But, as is the case with so many things, there are multiple ways of representing the information on the periodic table. There is a Web site called The Internet Database of Periodic Tables that I recently discovered, thanks to a dear friend who is a chemistry major, which has images of literally hundreds of periodic table representations. It fascinates me that there are so many ways of showing what we take for granted in chemistry class. Some of them are, perhaps, not so accurate anymore based on current information and data. Others are not really very scientific, and are more novelty items. Regardless, how amazing that people have taken the time (and you will see that many of these have REALLY taken time) to develop different ways of thinking about what our world is made of. Here are a few of my favorites. But I really encourage you, if you like any of what you see here, to visit the Web site and peruse the photos. You will laugh, scratch your head, and laugh again, I guarantee it.

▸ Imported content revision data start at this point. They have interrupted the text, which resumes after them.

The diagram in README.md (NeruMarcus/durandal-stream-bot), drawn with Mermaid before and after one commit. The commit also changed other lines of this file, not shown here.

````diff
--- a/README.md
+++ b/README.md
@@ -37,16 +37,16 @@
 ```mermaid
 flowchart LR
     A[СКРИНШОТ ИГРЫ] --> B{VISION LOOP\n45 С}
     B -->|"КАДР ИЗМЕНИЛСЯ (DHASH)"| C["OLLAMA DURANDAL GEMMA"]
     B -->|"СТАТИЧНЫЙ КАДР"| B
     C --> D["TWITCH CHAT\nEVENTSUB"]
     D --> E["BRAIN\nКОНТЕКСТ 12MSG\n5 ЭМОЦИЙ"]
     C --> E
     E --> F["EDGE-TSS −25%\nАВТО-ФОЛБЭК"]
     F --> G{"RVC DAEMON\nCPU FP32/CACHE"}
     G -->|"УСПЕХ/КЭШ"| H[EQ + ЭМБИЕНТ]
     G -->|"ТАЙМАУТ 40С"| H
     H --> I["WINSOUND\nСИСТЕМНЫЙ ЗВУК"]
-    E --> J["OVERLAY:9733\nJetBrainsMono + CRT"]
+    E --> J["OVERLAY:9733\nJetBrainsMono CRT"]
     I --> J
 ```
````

Alternate views of the periodic table of elements:
Étienne François Geoffroy’s 1718 Affinity Table. At the head of the column is a substance with which all the substances below can combine.
Angular Form of the Periodic Table by Kamal Akhtar: “The complete periodic table is consists of two circles, principal circle and auxiliary circle. The principal circle is consist of seven tracks (periods) and eighteen sectors (groups). The auxiliary circle is consist of only two tracks, inner track and outer track. There is no division of sectors in auxiliary circle.” (2008)
By Alexander Makeyev – integrated interdisciplinary researcher, inventor, poet (2011)
From Protege Publishing comes the Progressive Periodic Table: “The PPTE allows you to observe and learn the periodicity of the elements in a more aesthetically pleasing form. It removes confusion from the growth pattern between shell pairs, and solves the problem of keeping the lanthanides and actinides in sequence with the rest of the table.”
Bydgoszcz’s Periodic Table (2008).
Harrington Projection for The 270 AMU Structure (2010).
Normal vs Correction Shell “Pi Paradox” for 1-270 AMUs.
Origionally developed in 1933, the colour version of Clark’s arrangement is from Life Magazine, May 1949. This was the model for Longman’s 1951 mural.
Rafael Poza’s Elements and the Magnetosphere (2008).
In 1944 Müller produced a formulation based on Darwin’s tree of life.
A 1970 periodic table by Prof. Wm. F. Sheehan of the University of Santa Clara that claims to show the elements according to relative abundance at the Earth’s surface.
Walter Russell’s Periodic Chart of The Elements 1 (1926).
Walter Russell’s Periodic Chart of The Elements 2 (1926).
Stedman’s conic system of 1947.
The Wheel of Motion (WoM) representation of the periodic table of elements shows the periodic nature of the elements, as developed in the Reciprocal System of Physical Theory (RST).